[Opening Records section]

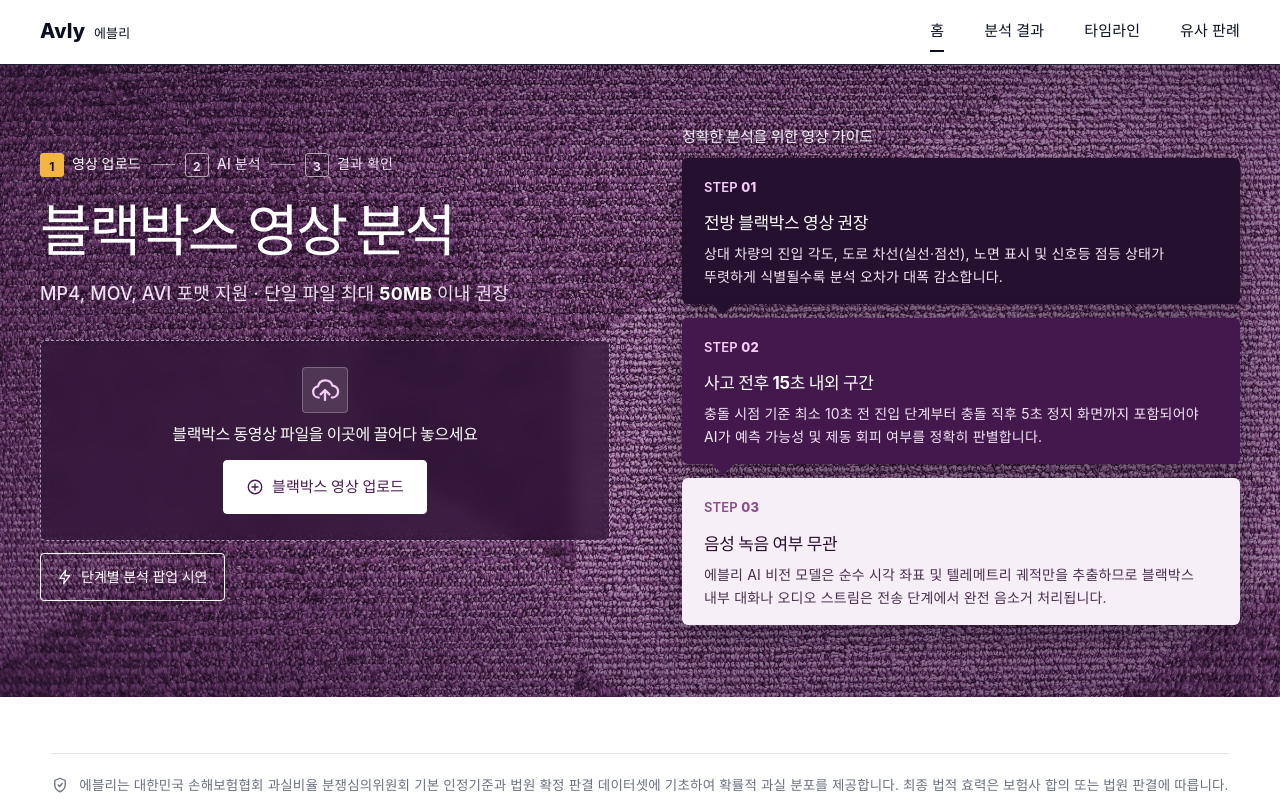
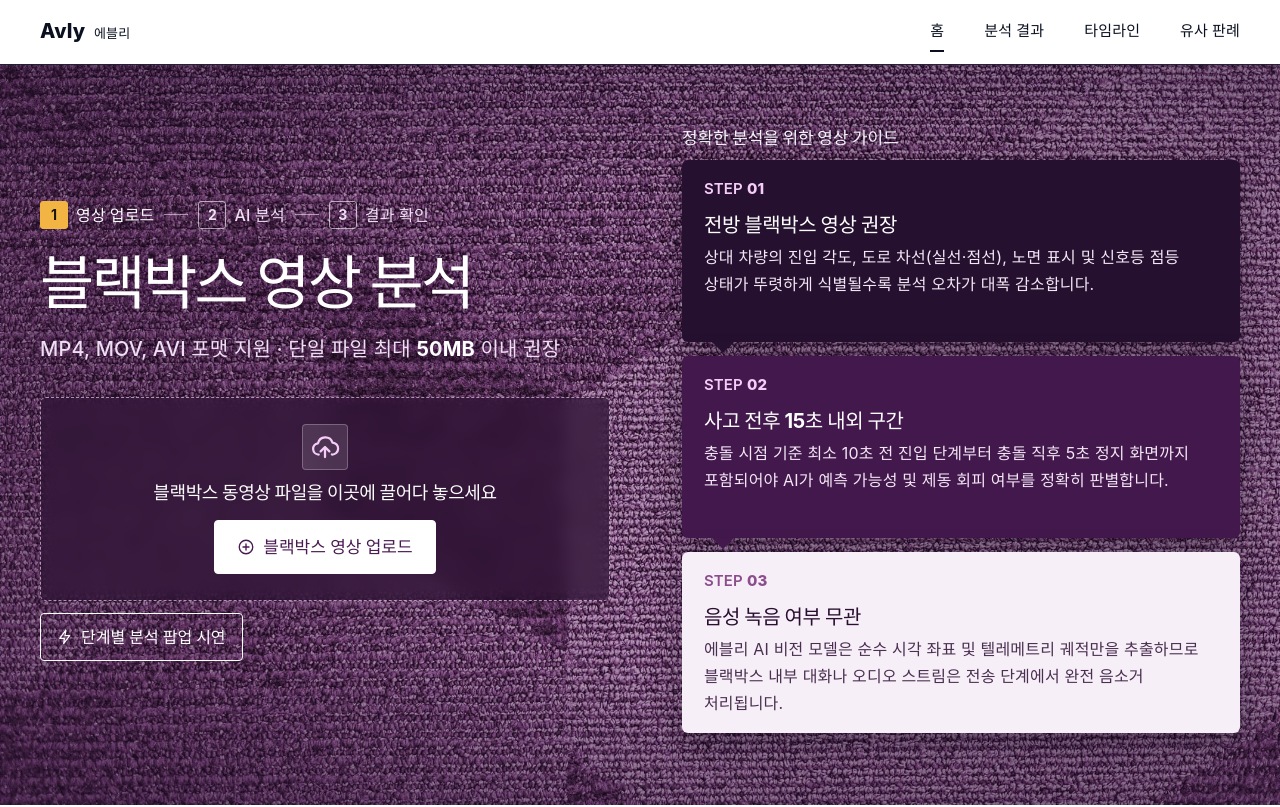
Before and after one commit to jungin9607-hash/Avly, a React app in the folder frontend/: page /upload-test in a window 1280 px wide. Shown: the top 807 px of the page. Built offline with nearby package versions, Linux system fonts and the light colour scheme; the HTML template or start-up script is replaced by a standard one; a web font is replaced by a local one.

Commit message:
홈 화면 수정

```diff
--- a/frontend/src/pages/home/Home.css
+++ b/frontend/src/pages/home/Home.css
@@ -4,6 +4,12 @@
 @import url("https://cdn.jsdelivr.net/gh/orioncactus/pretendard@v1.3.9/dist/web/variable/pretendardvariable-dynamic-subset.min.css");
 
 .uh {
+  --uh-font-small: 14px;
+  --uh-font-caption: 15px;
+  --uh-font-body: 16px;
+  --uh-font-description: 17px;
+  --uh-font-label: 18px;
+  --uh-font-lead: 20px;
   --ink: #f4f5fb;
   --ink-2: #c6cde3;
   --muted: #9aa3c0;
@@ -68,9 +74,10 @@
   display: flex;
   flex: 1;
   flex-direction: column;
-  max-width: 1200px;
-  margin: 0 auto;
-  padding: 56px 40px 16px;
+  width: 100%;
+  box-sizing: border-box;
+  margin: 0;
+  padding: 80px 40px 16px 56px;
 }
 /* index.css의 전역 h1·h2 색/폰트가 덮어쓰지 않도록 */
 .uh h1,
@@ -102,7 +109,7 @@
   padding: 0;
   list-style: none;
   counter-reset: step;
-  font-size: 14px;
+  font-size: var(--uh-font-body);
   font-weight: 500;
   color: var(--muted);
   text-shadow: 0 1px 8px var(--shade);
@@ -117,11 +124,11 @@
   content: counter(step);
   display: grid;
   place-items: center;
-  width: 22px;
-  height: 22px;
+  width: 26px;
+  height: 26px;
   border-radius: 3px;
   border: 1px solid rgba(255, 255, 255, 0.6);
-  font-size: 12px;
+  font-size: var(--uh-font-small);
   font-weight: 700;
 }
 .uh-steps li + li::after {
@@ -144,7 +151,7 @@
 .uh-intro h1 {
   margin: 0 0 18px;
   color: #fff;
-  font-size: clamp(38px, 4.4vw, 60px);
+  font-size: clamp(42px, 4.6vw, 64px);
   font-weight: 800;
   letter-spacing: -0.045em;
   line-height: 1.1;
@@ -152,7 +159,7 @@
 }
 .uh-lead {
   margin: 0 0 32px;
-  font-size: 18px;
+  font-size: var(--uh-font-lead);
   font-weight: 500;
   line-height: 1.6;
   color: var(--muted);
@@ -214,20 +221,20 @@
 }
 .uh-drop h2 {
   margin: 0 0 16px;
-  font-size: 16px;
+  font-size: var(--uh-font-label);
   font-weight: 700;
   letter-spacing: -0.02em;
   word-break: keep-all;
 }
 .uh-error {
   margin: 14px 0 0;
-  font-size: 14px;
+  font-size: var(--uh-font-body);
   color: #ffd0c8;
 }
 
 .uh-tag {
   margin: 0 0 10px;
-  font-size: 13px;
+  font-size: var(--uh-font-caption);
   font-weight: 600;
 }
 
@@ -239,7 +246,7 @@
   margin: 0 0 12px;
   color: #fff;
   text-shadow: 0 1px 8px var(--shade);
-  font-size: 15px;
+  font-size: var(--uh-font-description);
   font-weight: 700;
   letter-spacing: -0.01em;
 }
@@ -281,14 +288,14 @@
 }
 .uh-tile h3 {
   margin: 0 0 6px;
-  font-size: 17px;
+  font-size: var(--uh-font-lead);
   font-weight: 700;
   letter-spacing: -0.02em;
 }
 .uh-tile-body {
   margin: 0;
-  font-size: 14px;
-  line-height: 1.65;
+  font-size: var(--uh-font-body);
+  line-height: 1.7;
   word-break: keep-all;
 }
 /* STEP 01 → 03: 짙은 자주 → 자주 → 밝은 라벤더로 밝아지며 흐름을 보여줌 */
@@ -336,7 +343,7 @@
 }
 .uh-btn-solid {
   padding: 13px 22px;
-  font-size: 15px;
+  font-size: var(--uh-font-description);
   background: var(--blue);
   color: #fff;
   border: 1px solid var(--blue);
@@ -347,7 +354,7 @@
 }
 .uh-btn-line {
   padding: 10px 16px;
-  font-size: 14px;
+  font-size: var(--uh-font-body);
   white-space: nowrap;
   background: transparent;
   color: var(--ink);
@@ -369,7 +376,7 @@
   gap: 10px;
   margin-top: auto;
   padding-top: 20px;
-  padding-bottom: 24px;
+  padding-bottom: 0;
   border-top: 1px solid var(--line);
   color: var(--muted);
 }
@@ -379,12 +386,17 @@
 }
 .uh-notice p {
   margin: 0;
-  font-size: 13.5px;
+  font-size: var(--uh-font-caption);
   line-height: 1.75;
   word-break: keep-all;
 }
 
 /* ---------- 반응형 ---------- */
+@media (max-width: 900px) {
+  .uh-main {
+    padding-inline: 20px;
+  }
+}
 @media (max-width: 960px) {
   .uh-grid {
     grid-template-columns: 1fr;
@@ -401,6 +413,6 @@
     padding: 104px 20px 56px;
   }
   .uh-main {
-    padding: 40px 20px 16px;
+    padding: 64px 20px 16px;
   }
 }
```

[Closing Records section]

# [Your objective]
Could you output the listing word for word, omitting every picture?

# [Solution to this task]
Before and after one commit to jungin9607-hash/Avly, a React app in the folder frontend/: page /upload-test in a window 1280 px wide. Shown: the top 807 px of the page. Built offline with nearby package versions, Linux system fonts and the light colour scheme; the HTML template or start-up script is replaced by a standard one; a web font is replaced by a local one.

Commit message:
홈 화면 수정

```diff
--- a/frontend/src/pages/home/Home.css
+++ b/frontend/src/pages/home/Home.css
@@ -4,6 +4,12 @@
 @import url("https://cdn.jsdelivr.net/gh/orioncactus/pretendard@v1.3.9/dist/web/variable/pretendardvariable-dynamic-subset.min.css");
 
 .uh {
+  --uh-font-small: 14px;
+  --uh-font-caption: 15px;
+  --uh-font-body: 16px;
+  --uh-font-description: 17px;
+  --uh-font-label: 18px;
+  --uh-font-lead: 20px;
   --ink: #f4f5fb;
   --ink-2: #c6cde3;
   --muted: #9aa3c0;
@@ -68,9 +74,10 @@
   display: flex;
   flex: 1;
   flex-direction: column;
-  max-width: 1200px;
-  margin: 0 auto;
-  padding: 56px 40px 16px;
+  width: 100%;
+  box-sizing: border-box;
+  margin: 0;
+  padding: 80px 40px 16px 56px;
 }
 /* index.css의 전역 h1·h2 색/폰트가 덮어쓰지 않도록 */
 .uh h1,
@@ -102,7 +109,7 @@
   padding: 0;
   list-style: none;
   counter-reset: step;
-  font-size: 14px;
+  font-size: var(--uh-font-body);
   font-weight: 500;
   color: var(--muted);
   text-shadow: 0 1px 8px var(--shade);
@@ -117,11 +124,11 @@
   content: counter(step);
   display: grid;
   place-items: center;
-  width: 22px;
-  height: 22px;
+  width: 26px;
+  height: 26px;
   border-radius: 3px;
   border: 1px solid rgba(255, 255, 255, 0.6);
-  font-size: 12px;
+  font-size: var(--uh-font-small);
   font-weight: 700;
 }
 .uh-steps li + li::after {
@@ -144,7 +151,7 @@
 .uh-intro h1 {
   margin: 0 0 18px;
   color: #fff;
-  font-size: clamp(38px, 4.4vw, 60px);
+  font-size: clamp(42px, 4.6vw, 64px);
   font-weight: 800;
   letter-spacing: -0.045em;
   line-height: 1.1;
@@ -152,7 +159,7 @@
 }
 .uh-lead {
   margin: 0 0 32px;
-  font-size: 18px;
+  font-size: var(--uh-font-lead);
   font-weight: 500;
   line-height: 1.6;
   color: var(--muted);
@@ -214,20 +221,20 @@
 }
 .uh-drop h2 {
   margin: 0 0 16px;
-  font-size: 16px;
+  font-size: var(--uh-font-label);
   font-weight: 700;
   letter-spacing: -0.02em;
   word-break: keep-all;
 }
 .uh-error {
   margin: 14px 0 0;
-  font-size: 14px;
+  font-size: var(--uh-font-body);
   color: #ffd0c8;
 }
 
 .uh-tag {
   margin: 0 0 10px;
-  font-size: 13px;
+  font-size: var(--uh-font-caption);
   font-weight: 600;
 }
 
@@ -239,7 +246,7 @@
   margin: 0 0 12px;
   color: #fff;
   text-shadow: 0 1px 8px var(--shade);
-  font-size: 15px;
+  font-size: var(--uh-font-description);
   font-weight: 700;
   letter-spacing: -0.01em;
 }
@@ -281,14 +288,14 @@
 }
 .uh-tile h3 {
   margin: 0 0 6px;
-  font-size: 17px;
+  font-size: var(--uh-font-lead);
   font-weight: 700;
   letter-spacing: -0.02em;
 }
 .uh-tile-body {
   margin: 0;
-  font-size: 14px;
-  line-height: 1.65;
+  font-size: var(--uh-font-body);
+  line-height: 1.7;
   word-break: keep-all;
 }
 /* STEP 01 → 03: 짙은 자주 → 자주 → 밝은 라벤더로 밝아지며 흐름을 보여줌 */
@@ -336,7 +343,7 @@
 }
 .uh-btn-solid {
   padding: 13px 22px;
-  font-size: 15px;
+  font-size: var(--uh-font-description);
   background: var(--blue);
   color: #fff;
   border: 1px solid var(--blue);
@@ -347,7 +354,7 @@
 }
 .uh-btn-line {
   padding: 10px 16px;
-  font-size: 14px;
+  font-size: var(--uh-font-body);
   white-space: nowrap;
   background: transparent;
   color: var(--ink);
@@ -369,7 +376,7 @@
   gap: 10px;
   margin-top: auto;
   padding-top: 20px;
-  padding-bottom: 24px;
+  padding-bottom: 0;
   border-top: 1px solid var(--line);
   color: var(--muted);
 }
@@ -379,12 +386,17 @@
 }
 .uh-notice p {
   margin: 0;
-  font-size: 13.5px;
+  font-size: var(--uh-font-caption);
   line-height: 1.75;
   word-break: keep-all;
 }
 
 /* ---------- 반응형 ---------- */
+@media (max-width: 900px) {
+  .uh-main {
+    padding-inline: 20px;
+  }
+}
 @media (max-width: 960px) {
   .uh-grid {
     grid-template-columns: 1fr;
@@ -401,6 +413,6 @@
     padding: 104px 20px 56px;
   }
   .uh-main {
-    padding: 40px 20px 16px;
+    padding: 64px 20px 16px;
   }
 }
```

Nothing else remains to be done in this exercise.